Version comparison data:

━━━━━━━━

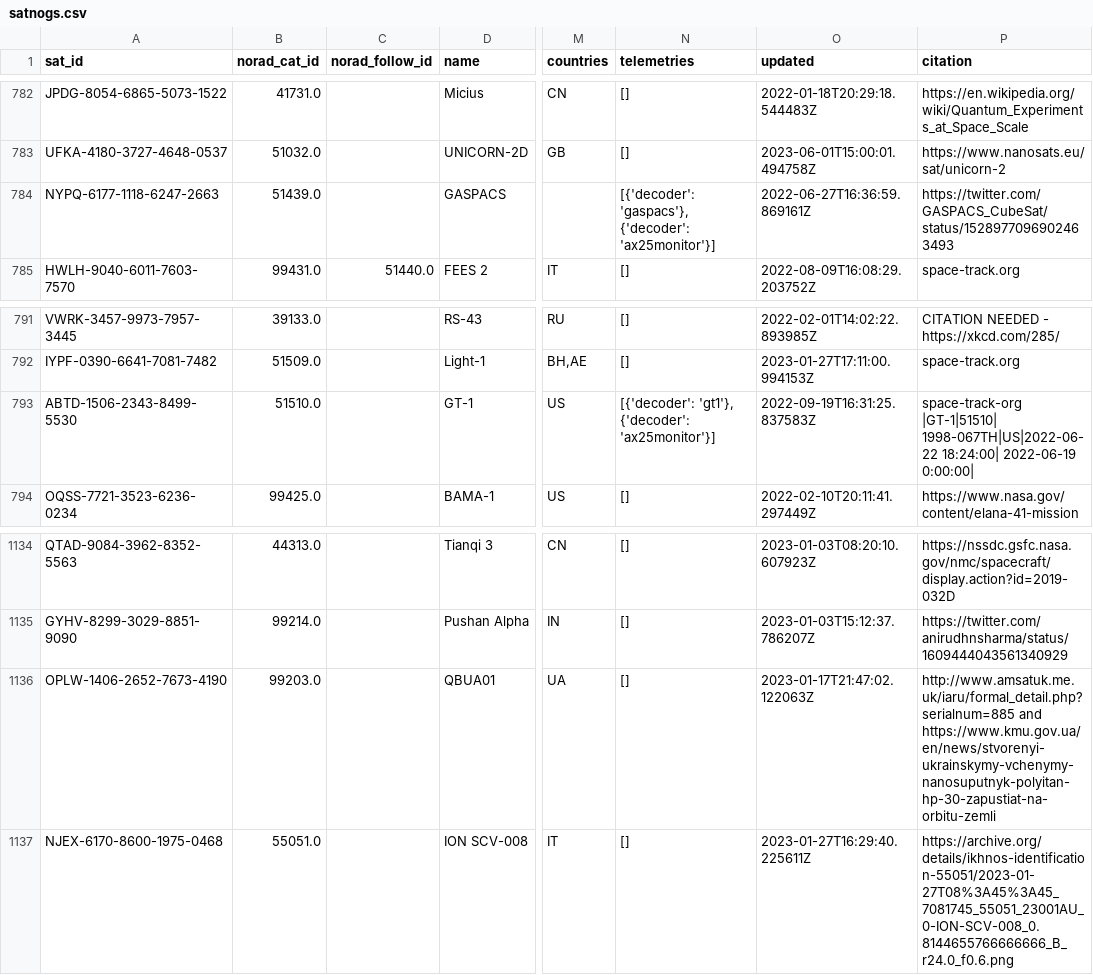
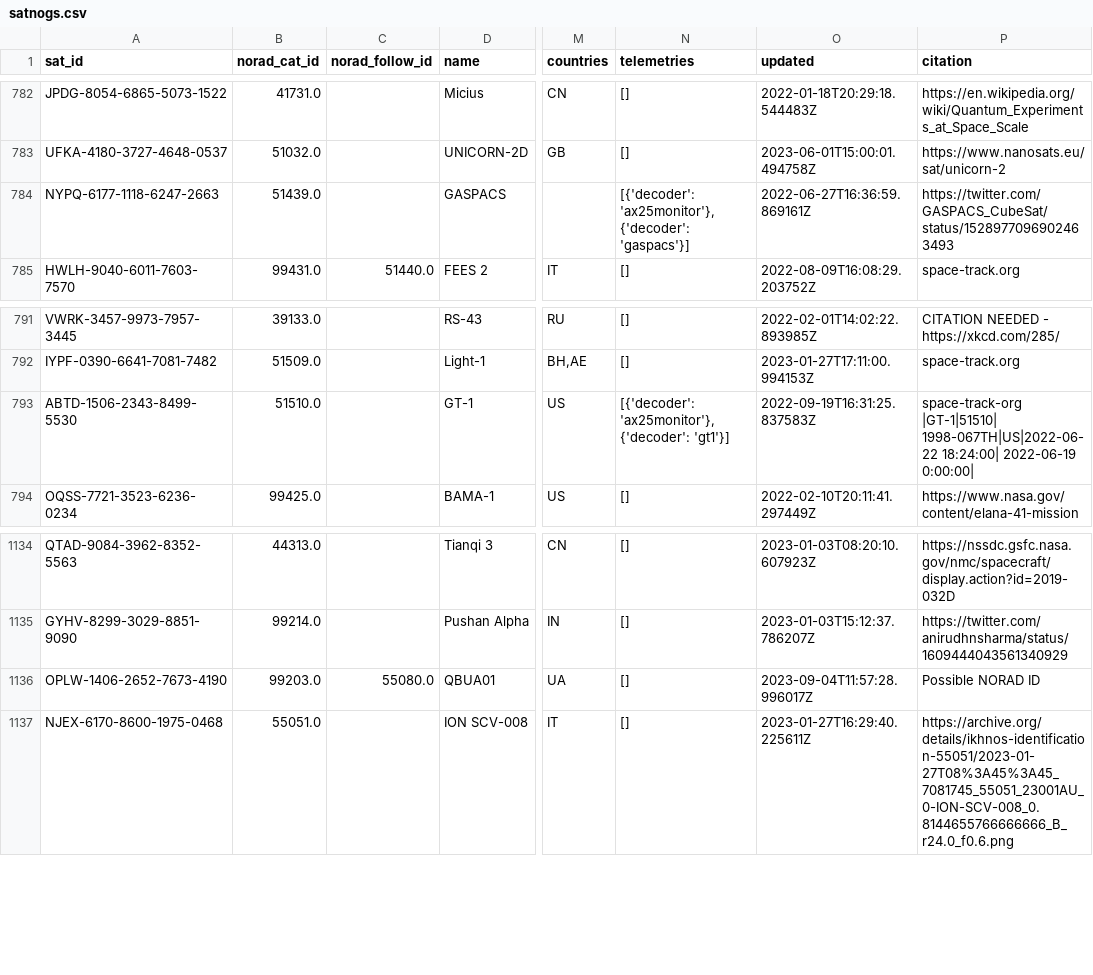
Before and after one commit to maruko8k/amateur-satellite-database, a CSV file: data/satnogs.csv, drawn as a sheet; only a part is shown, gaps mark what is left out; the diff names each change by its address in the sheet, - before the commit and + after, or states it on an @@ line.

```diff
--- a/data/satnogs.csv
+++ b/data/satnogs.csv
-N784 (telemetries): [{'decoder': 'gaspacs'}, {'decoder': 'ax25monitor'}]
+N784 (telemetries): [{'decoder': 'ax25monitor'}, {'decoder': 'gaspacs'}]
-N793 (telemetries): [{'decoder': 'gt1'}, {'decoder': 'ax25monitor'}]
+N793 (telemetries): [{'decoder': 'ax25monitor'}, {'decoder': 'gt1'}]
-C1136 (norad_follow_id): (empty)
+C1136 (norad_follow_id): 55080.0
-O1136 (updated): 2023-01-17T21:47:02.122063Z
+O1136 (updated): 2023-09-04T11:57:28.996017Z
-P1136 (citation): http://www.amsatuk.me.uk/iaru/formal_detail.php?serialnum=885 and https://www.kmu.gov.ua/en/news/stvorenyi-ukrainskymy-vchenymy-nanosuputnyk-polyitan-hp-30-zapustiat-na-orbitu-zemli
+P1136 (citation): Possible NORAD ID
```
Also changed, not shown: data/amsat-active-frequencies.csv, data/amsat-all-frequencies.csv, 3 other files.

━━━━━━━━

## Work request
Could you set down every entry above exactly as it stands, with no images?

## Solution to this exercise
Before and after one commit to maruko8k/amateur-satellite-database, a CSV file: data/satnogs.csv, drawn as a sheet; only a part is shown, gaps mark what is left out; the diff names each change by its address in the sheet, - before the commit and + after, or states it on an @@ line.

```diff
--- a/data/satnogs.csv
+++ b/data/satnogs.csv
-N784 (telemetries): [{'decoder': 'gaspacs'}, {'decoder': 'ax25monitor'}]
+N784 (telemetries): [{'decoder': 'ax25monitor'}, {'decoder': 'gaspacs'}]
-N793 (telemetries): [{'decoder': 'gt1'}, {'decoder': 'ax25monitor'}]
+N793 (telemetries): [{'decoder': 'ax25monitor'}, {'decoder': 'gt1'}]
-C1136 (norad_follow_id): (empty)
+C1136 (norad_follow_id): 55080.0
-O1136 (updated): 2023-01-17T21:47:02.122063Z
+O1136 (updated): 2023-09-04T11:57:28.996017Z
-P1136 (citation): http://www.amsatuk.me.uk/iaru/formal_detail.php?serialnum=885 and https://www.kmu.gov.ua/en/news/stvorenyi-ukrainskymy-vchenymy-nanosuputnyk-polyitan-hp-30-zapustiat-na-orbitu-zemli
+P1136 (citation): Possible NORAD ID
```
Also changed, not shown: data/amsat-active-frequencies.csv, data/amsat-all-frequencies.csv, 3 other files.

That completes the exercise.